*** GIVEN DATA ***

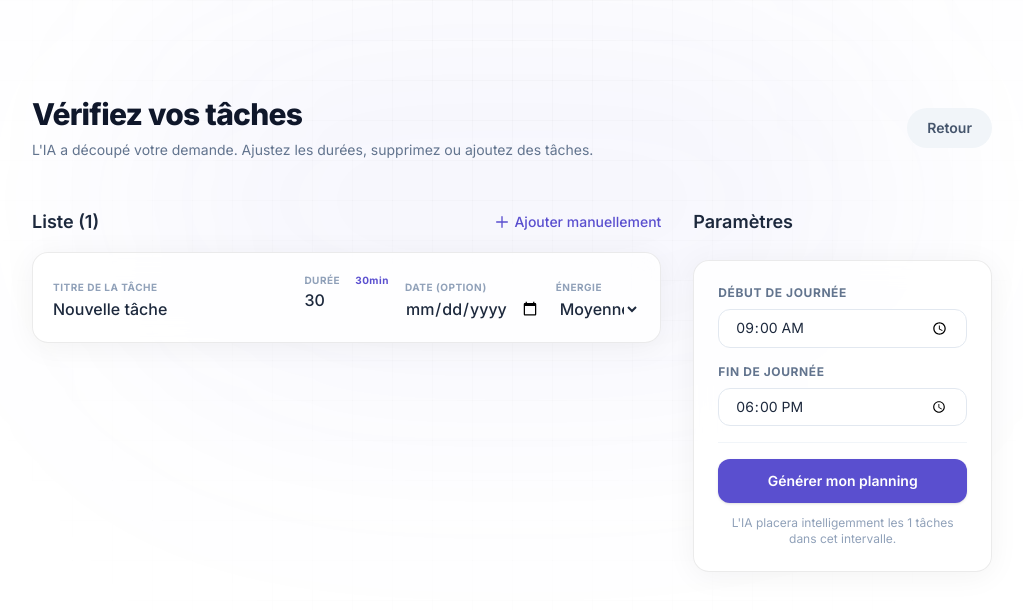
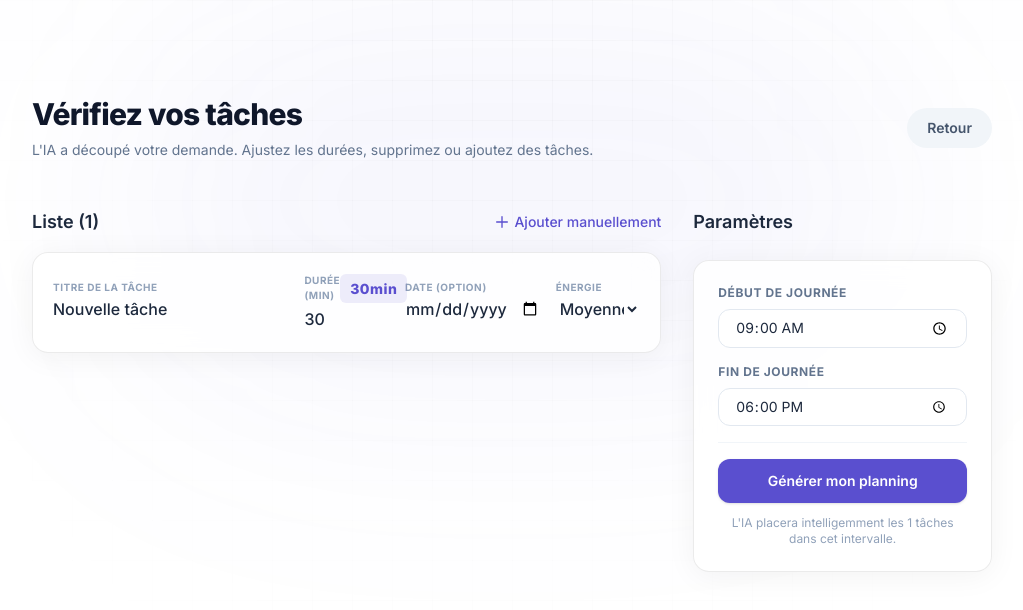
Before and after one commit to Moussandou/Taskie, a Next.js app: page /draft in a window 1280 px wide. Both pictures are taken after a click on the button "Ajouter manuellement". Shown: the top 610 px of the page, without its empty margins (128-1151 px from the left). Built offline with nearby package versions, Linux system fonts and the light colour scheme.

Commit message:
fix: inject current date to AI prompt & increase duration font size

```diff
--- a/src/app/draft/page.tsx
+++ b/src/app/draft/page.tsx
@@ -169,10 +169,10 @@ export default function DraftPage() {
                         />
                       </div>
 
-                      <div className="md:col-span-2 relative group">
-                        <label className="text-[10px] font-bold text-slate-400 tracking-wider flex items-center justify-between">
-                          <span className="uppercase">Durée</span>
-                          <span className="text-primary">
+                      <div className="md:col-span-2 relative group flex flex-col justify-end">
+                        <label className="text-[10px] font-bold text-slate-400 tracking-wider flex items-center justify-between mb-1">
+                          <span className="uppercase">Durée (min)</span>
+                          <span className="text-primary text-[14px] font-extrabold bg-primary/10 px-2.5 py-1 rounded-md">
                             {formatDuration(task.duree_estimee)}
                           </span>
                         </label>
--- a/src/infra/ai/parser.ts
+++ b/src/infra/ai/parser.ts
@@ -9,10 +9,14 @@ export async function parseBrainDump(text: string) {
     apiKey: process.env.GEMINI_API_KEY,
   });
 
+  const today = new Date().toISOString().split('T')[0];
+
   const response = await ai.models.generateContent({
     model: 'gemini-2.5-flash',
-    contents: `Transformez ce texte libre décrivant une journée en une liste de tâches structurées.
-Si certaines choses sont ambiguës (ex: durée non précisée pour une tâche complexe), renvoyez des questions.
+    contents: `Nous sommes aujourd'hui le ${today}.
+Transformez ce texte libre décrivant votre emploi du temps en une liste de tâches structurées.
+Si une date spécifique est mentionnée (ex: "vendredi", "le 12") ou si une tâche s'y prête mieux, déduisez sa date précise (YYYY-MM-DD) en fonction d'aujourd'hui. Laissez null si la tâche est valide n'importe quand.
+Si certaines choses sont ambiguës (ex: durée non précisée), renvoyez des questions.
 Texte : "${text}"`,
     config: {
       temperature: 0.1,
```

*** End of GIVEN DATA ***

REQUIRED ACTION:
Write the records out exactly once more, leaving off the pictures.

SOLUTION:
Before and after one commit to Moussandou/Taskie, a Next.js app: page /draft in a window 1280 px wide. Both pictures are taken after a click on the button "Ajouter manuellement". Shown: the top 610 px of the page, without its empty margins (128-1151 px from the left). Built offline with nearby package versions, Linux system fonts and the light colour scheme.

Commit message:
fix: inject current date to AI prompt & increase duration font size

```diff
--- a/src/app/draft/page.tsx
+++ b/src/app/draft/page.tsx
@@ -169,10 +169,10 @@ export default function DraftPage() {
                         />
                       </div>
 
-                      <div className="md:col-span-2 relative group">
-                        <label className="text-[10px] font-bold text-slate-400 tracking-wider flex items-center justify-between">
-                          <span className="uppercase">Durée</span>
-                          <span className="text-primary">
+                      <div className="md:col-span-2 relative group flex flex-col justify-end">
+                        <label className="text-[10px] font-bold text-slate-400 tracking-wider flex items-center justify-between mb-1">
+                          <span className="uppercase">Durée (min)</span>
+                          <span className="text-primary text-[14px] font-extrabold bg-primary/10 px-2.5 py-1 rounded-md">
                             {formatDuration(task.duree_estimee)}
                           </span>
                         </label>
--- a/src/infra/ai/parser.ts
+++ b/src/infra/ai/parser.ts
@@ -9,10 +9,14 @@ export async function parseBrainDump(text: string) {
     apiKey: process.env.GEMINI_API_KEY,
   });
 
+  const today = new Date().toISOString().split('T')[0];
+
   const response = await ai.models.generateContent({
     model: 'gemini-2.5-flash',
-    contents: `Transformez ce texte libre décrivant une journée en une liste de tâches structurées.
-Si certaines choses sont ambiguës (ex: durée non précisée pour une tâche complexe), renvoyez des questions.
+    contents: `Nous sommes aujourd'hui le ${today}.
+Transformez ce texte libre décrivant votre emploi du temps en une liste de tâches structurées.
+Si une date spécifique est mentionnée (ex: "vendredi", "le 12") ou si une tâche s'y prête mieux, déduisez sa date précise (YYYY-MM-DD) en fonction d'aujourd'hui. Laissez null si la tâche est valide n'importe quand.
+Si certaines choses sont ambiguës (ex: durée non précisée), renvoyez des questions.
 Texte : "${text}"`,
     config: {
       temperature: 0.1,
```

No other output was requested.